-- Task details --
In the material below, the lines containing the word "texttt" are required; copy each of them.

-- Data to process --
/---

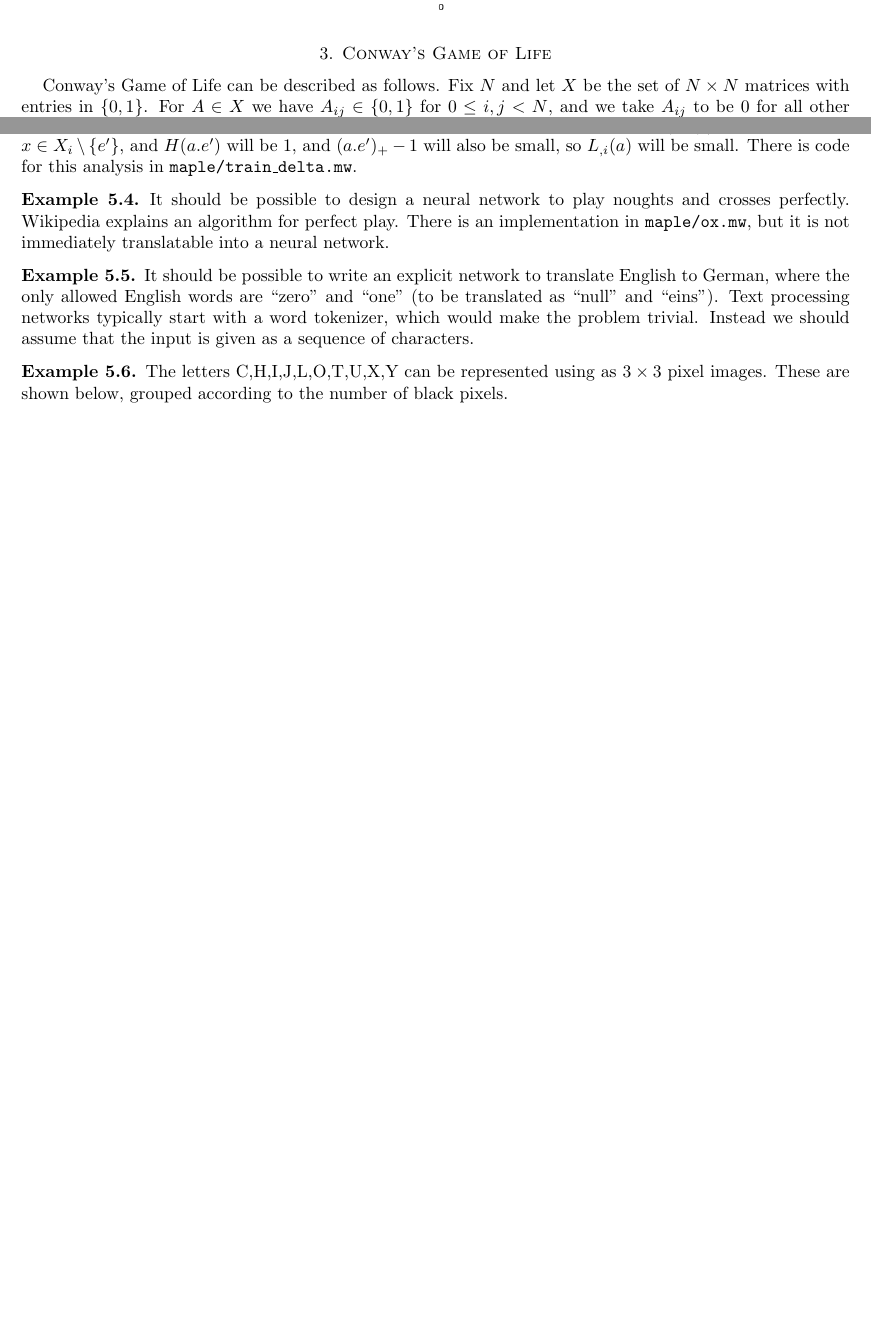
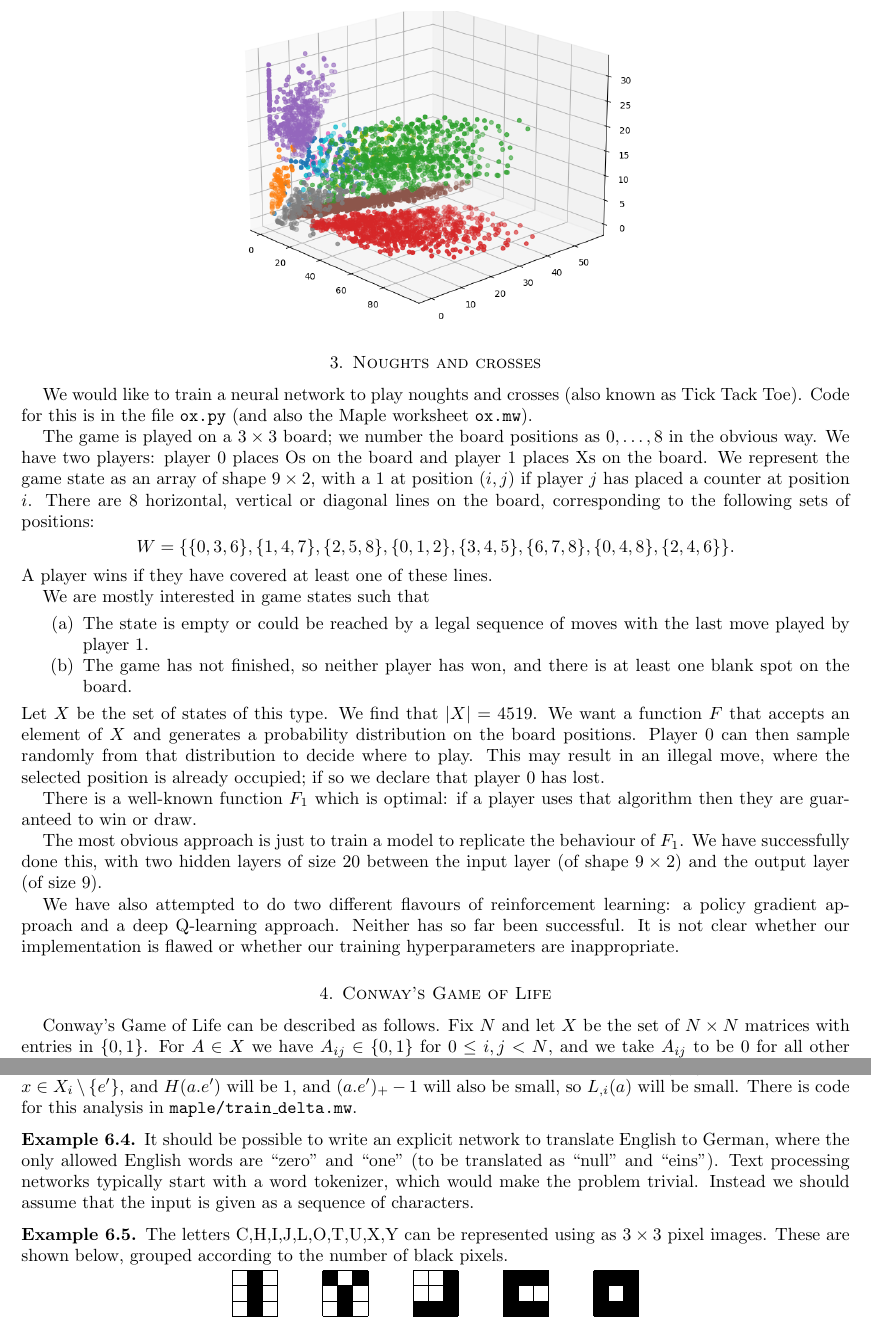
Before and after one commit to NeilStrickland/ml_exact, a LaTeX paper (notes/exact.tex): two parts of pages 3 and 4 of 5 before the commit and two parts of pages 3 and 5 of 5 after it, joined at a grey line, cut at the place of the change, the shorter picture padded with empty space. Compiled offline with pdfLaTeX.

Commit message:
Update on noughts and crosses

```diff
--- a/notes/exact.tex
+++ b/notes/exact.tex
@@ -198,6 +198,52 @@ view from one angle (with different digits marked in different colours).
  \includegraphics[scale=0.5]{digit_embedding.png}
 \end{center}
 
+\section{Noughts and crosses}
+
+We would like to train a neural network to play noughts and crosses
+(also known as Tick Tack Toe).  Code for this is in the file
+\texttt{ox.py} (and also the Maple worksheet \texttt{ox.mw}).
+
+The game is played on a $3\tm 3$ board; we number the board positions
+as $0,\dotsc,8$ in the obvious way.  We have two players: player $0$
+places Os on the board and player $1$ places Xs on the board.  We
+represent the game state as an array of shape $9\tm 2$, with a $1$ at
+position $(i,j)$ if player $j$ has placed a counter at position $i$.
+There are $8$ horizontal, vertical or diagonal lines on the board,
+corresponding to the following sets of positions:
+\[ W = \{\{0,3,6\}, \{1,4,7\}, \{2,5,8\},
+         \{0,1,2\}, \{3,4,5\}, \{6,7,8\},
+         \{0,4,8\}, \{2,4,6\}\}.
+\]
+A player wins if they have covered at least one of these lines.
+
+We are mostly interested in game states such that
+\begin{itemize}
+ \item[(a)] The state is empty or could be reached by a legal sequence
+  of moves with the last move played by player 1.
+ \item[(b)] The game has not finished, so neither player has won, and
+  there is at least one blank spot on the board.
+\end{itemize}
+Let $X$ be the set of states of this type.  We find that $|X|=4519$.
+We want a function $F$ that accepts an element of $X$ and generates a
+probability distribution on the board positions.  Player $0$ can then
+sample randomly from that distribution to decide where to play.  This
+may result in an illegal move, where the selected position is already
+occupied; if so we declare that player $0$ has lost.
+
+There is a well-known function $F_1$ which is optimal: if a player
+uses that algorithm then they are guaranteed to win or draw.
+
+The most obvious approach is just to train a model to replicate the
+behaviour of $F_1$.  We have successfully done this, with two hidden
+layers of size $20$ between the input layer (of shape $9\times 2$) and
+the output layer (of size $9$).
+
+We have also attempted to do two different flavours of reinforcement
+learning: a policy gradient approach and a deep Q-learning approach.
+Neither has so far been successful.  It is not clear whether our
+implementation is flawed or whether our training hyperparameters are
+inappropriate.
 
 \section{Conway's Game of Life}
 
@@ -296,13 +342,6 @@ neural network, as is done in the file \texttt{life.py}.
  \texttt{maple/train\_delta.mw}.
 \end{example}
 
-\begin{example}\label{eg-ox}
- It should be possible to design a neural network to play noughts and
- crosses perfectly.  Wikipedia explains an algorithm for perfect play.
- There is an implementation in \texttt{maple/ox.mw}, but it is not
- immediately translatable into a neural network.
-\end{example}
-
 \begin{example}\label{eg-binary-words}
  It should be possible to write an explicit network to translate
  English to German, where the only allowed English words are ``zero''
```
Also changed, not shown: notes/exact.pdf, notes/exact.tex (2 more changed lines).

\---

-- Answer box --
+\texttt{ox.py} (and also the Maple worksheet \texttt{ox.mw}).
@@ -296,13 +342,6 @@ neural network, as is done in the file \texttt{life.py}.
  \texttt{maple/train\_delta.mw}.
- There is an implementation in \texttt{maple/ox.mw}, but it is not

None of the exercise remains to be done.